Scientists have found and characterized the activity of four antibodies produced by the human immune system that target an important protein found in respiratory syncytial virus (RSV), according to new research published in PLOS Pathogens.
RSV infects most children worldwide by the age of 2. It usually causes mild cold-like symptoms but can lead to severe conditions, such as pneumonia. Despite the global impact of RSV and its close relative human metapneumoniavirus (hMPV), no licensed vaccines have been developed to combat these viruses.
To help inform vaccine development efforts, Jarrod Mousa in the laboratory of James Crowe of Vanderbilt University Medical Center in Nashville, TN, and colleagues investigated human antibodies produced by the human immune system in response to RSV infection. Vaccines work by priming the body to unleash a strong antibody response against invading pathogens, so a deep understanding of anti-RSV antibodies could be invaluable.
Previous research has found human antibodies that bind to certain sites on the RSV F protein, inhibiting the virus's ability to fuse to a human cell. Using blood from donors, Mousa and colleagues identified four new antibodies that bind to a part of RSV F protein known as site IV.
One of the antibodies, called 3M3, showed particular potency in disabling RSV, suggesting it might be useful in treatment or prevention efforts. Another antibody, 17E10, displayed the ability to attack and neutralize both RSV and hMPV, which has a very similar F protein.
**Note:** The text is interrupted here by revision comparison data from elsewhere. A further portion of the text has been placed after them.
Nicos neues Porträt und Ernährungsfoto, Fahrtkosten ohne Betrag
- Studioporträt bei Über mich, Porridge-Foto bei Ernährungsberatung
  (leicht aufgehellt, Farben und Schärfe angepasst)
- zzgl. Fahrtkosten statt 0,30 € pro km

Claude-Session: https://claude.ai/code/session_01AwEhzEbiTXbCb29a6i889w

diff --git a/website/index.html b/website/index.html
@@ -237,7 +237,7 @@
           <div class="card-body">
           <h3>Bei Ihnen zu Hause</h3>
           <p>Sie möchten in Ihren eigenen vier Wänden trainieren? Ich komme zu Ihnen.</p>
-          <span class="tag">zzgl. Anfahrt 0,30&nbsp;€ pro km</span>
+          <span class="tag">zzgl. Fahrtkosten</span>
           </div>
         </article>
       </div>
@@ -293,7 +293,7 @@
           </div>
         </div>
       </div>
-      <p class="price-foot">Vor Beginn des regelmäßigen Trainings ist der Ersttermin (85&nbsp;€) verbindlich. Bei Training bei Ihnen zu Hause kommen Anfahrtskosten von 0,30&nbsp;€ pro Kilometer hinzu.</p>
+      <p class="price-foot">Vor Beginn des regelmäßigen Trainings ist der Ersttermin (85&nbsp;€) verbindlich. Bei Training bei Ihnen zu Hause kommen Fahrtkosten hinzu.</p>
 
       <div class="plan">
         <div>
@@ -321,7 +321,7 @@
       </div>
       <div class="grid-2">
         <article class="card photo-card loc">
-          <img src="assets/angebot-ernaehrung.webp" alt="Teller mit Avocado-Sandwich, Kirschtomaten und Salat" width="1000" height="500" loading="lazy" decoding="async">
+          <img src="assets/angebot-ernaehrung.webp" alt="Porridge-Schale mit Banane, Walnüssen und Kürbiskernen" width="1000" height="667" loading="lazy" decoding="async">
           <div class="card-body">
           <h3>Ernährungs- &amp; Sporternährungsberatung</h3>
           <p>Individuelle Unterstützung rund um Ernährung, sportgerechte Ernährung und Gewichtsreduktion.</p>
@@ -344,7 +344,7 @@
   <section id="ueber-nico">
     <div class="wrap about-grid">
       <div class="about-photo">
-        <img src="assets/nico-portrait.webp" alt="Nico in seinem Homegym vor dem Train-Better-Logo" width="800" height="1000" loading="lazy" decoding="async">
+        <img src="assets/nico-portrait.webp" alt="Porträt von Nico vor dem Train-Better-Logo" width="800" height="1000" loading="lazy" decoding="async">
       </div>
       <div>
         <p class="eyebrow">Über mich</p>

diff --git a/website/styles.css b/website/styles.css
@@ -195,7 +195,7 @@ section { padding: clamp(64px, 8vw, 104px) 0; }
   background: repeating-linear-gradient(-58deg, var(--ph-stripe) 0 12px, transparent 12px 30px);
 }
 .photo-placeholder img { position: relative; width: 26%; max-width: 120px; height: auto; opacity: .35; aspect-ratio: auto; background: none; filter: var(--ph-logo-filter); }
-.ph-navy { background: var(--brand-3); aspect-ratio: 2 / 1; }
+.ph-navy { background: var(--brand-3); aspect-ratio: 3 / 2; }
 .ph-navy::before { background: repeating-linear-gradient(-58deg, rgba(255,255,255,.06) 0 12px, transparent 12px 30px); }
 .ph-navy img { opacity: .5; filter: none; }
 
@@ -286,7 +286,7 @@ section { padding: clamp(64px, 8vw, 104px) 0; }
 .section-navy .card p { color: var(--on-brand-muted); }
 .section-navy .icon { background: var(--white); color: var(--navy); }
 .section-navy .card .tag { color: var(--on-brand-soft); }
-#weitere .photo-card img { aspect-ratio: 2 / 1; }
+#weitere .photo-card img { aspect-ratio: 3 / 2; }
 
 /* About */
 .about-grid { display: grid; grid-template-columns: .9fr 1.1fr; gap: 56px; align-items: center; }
"We were excited to find such powerful human antibodies that bind to this site of vulnerability on the fusion protein that inhibited both RSV and hMPV" said Crowe. "These new findings teach us how to design better next-generation vaccine antigens for these common viral pathogens."
To investigate the molecular details of the antibody-virus interactions, the researchers systematically altered the sequence of amino acid building blocks of F protein and tested how the changes impacted the interactions. They found that the four antibodies interacted with RSV in diverse ways, with each antibody relying on different amino acids in order to bind successfully.
The research team also used electron microscopy to visualize antibody-virus interactions. This work revealed that 17E10 binds F protein at a much steeper angle than do the other three antibodies. The unusual angle could be directly related to 17E10's ability to neutralize both RSV and hMPV.
These findings highlight structural features of the RSV F protein that could be helpful for vaccine design. Further research into the similarities between RSV and hMPV F proteins could aid efforts to develop a vaccine that simultaneously protects against both viruses.